It was envisioned that mostly architecture students would be using the facility to create 3D prints of their designs, but many other users have been discovered. One such explorer is Professor Keith Brown who has been using 3D printing to create fine art sculptures from digital concepts.
Professor Brown commented “The integration of Hobs’ 3D Printing facilities into MMU’s Digital Innovation Centre has proved to be a welcome initiative in bridging the gap between academia and the private sector. Having spent some time in the Centre over the past months, preparing my own work for 3D colour printing, I have found Hobs to be friendly, helpful, very knowledgeable, and above all they exude a contagious enthusiasm and obvious passion for their profession; ever ready to advise and assist on the production of their 3D work.”
The use of 3D technologies is an essential aspect of Keith’s creative practice and is indispensable to the conception, content, and quality of the artwork.
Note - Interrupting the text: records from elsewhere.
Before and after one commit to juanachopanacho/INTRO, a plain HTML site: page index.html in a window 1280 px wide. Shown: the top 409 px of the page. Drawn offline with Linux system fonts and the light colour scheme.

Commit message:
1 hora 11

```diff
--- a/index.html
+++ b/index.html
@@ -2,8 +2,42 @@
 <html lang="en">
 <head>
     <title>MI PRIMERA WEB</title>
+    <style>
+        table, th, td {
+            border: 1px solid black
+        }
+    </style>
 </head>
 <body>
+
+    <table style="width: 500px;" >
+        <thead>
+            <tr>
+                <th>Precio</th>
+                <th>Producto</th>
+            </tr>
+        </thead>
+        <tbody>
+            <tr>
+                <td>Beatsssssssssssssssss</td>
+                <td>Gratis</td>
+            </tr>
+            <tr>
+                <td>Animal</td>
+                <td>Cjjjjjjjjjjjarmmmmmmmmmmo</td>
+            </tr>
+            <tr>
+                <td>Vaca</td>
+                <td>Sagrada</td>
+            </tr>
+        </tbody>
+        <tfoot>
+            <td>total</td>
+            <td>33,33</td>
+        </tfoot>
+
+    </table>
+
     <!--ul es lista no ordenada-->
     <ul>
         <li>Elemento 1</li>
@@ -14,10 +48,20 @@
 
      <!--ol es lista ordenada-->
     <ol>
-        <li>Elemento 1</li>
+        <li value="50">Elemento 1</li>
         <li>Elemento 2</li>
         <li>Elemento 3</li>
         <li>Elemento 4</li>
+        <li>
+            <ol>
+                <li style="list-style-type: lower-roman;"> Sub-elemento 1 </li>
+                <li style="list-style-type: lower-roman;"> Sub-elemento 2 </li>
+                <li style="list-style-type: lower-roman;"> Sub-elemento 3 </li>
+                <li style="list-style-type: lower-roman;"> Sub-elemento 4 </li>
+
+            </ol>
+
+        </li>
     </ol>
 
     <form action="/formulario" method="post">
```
Keith explains “The focus of my digital sculptures lies within the discovery and realization of new three‐dimensional entities and deals with the appropriateness of medium in relation to process. The combination of computer modelling and 3D print opens pathways to explore new methodologies for the creation of physical objects that could neither be conceived nor made manifest by traditional means.
Preparing CAD models for 3D printing invariably requires further file manipulation, to search for and fix any errors in preparation for conversion into printer code. “There’s a great deal more to it than simply clicking on the ‘print job’ button. Hobs offers a highly professional technical service to assist with any issues and ensure a successful outcome. Their resident staff offer a wide range of expert skills, not just in the 3D print and post-production processes, but also an advanced understanding of most popular CAD applications.”
Professor Brown explains the background to him 3D printing fine art sculptures:
My main concern is with Real Virtuality or Cyberealism, rather than Virtual Reality, which means reversing the usual order between the cyber and the real. My intention is to explore the possibilities made available through computing technologies and bring these to a form of manifest actuality. This results in the production of a new order of object, presenting us with new forms, realities, experiences, and meanings in what must be considered a paradigm shift within the discipline of fine art sculpture.
My digital sculptures are born out of the direct manipulation of geometry in a multi‐dimensional cyber space where material, as we understand it, does not exist. In the cyber environment 3D entities may be encouraged to behave in ways not achievable through physical means. These virtual sculptures, made manifest through 3D printing technology, act as a vehicle which transports us to this strange and wonderful “other place” where physics, materiality and gravity, play no part, freeing form from material constraints, and transcending our given understanding of how material objects behave in the world.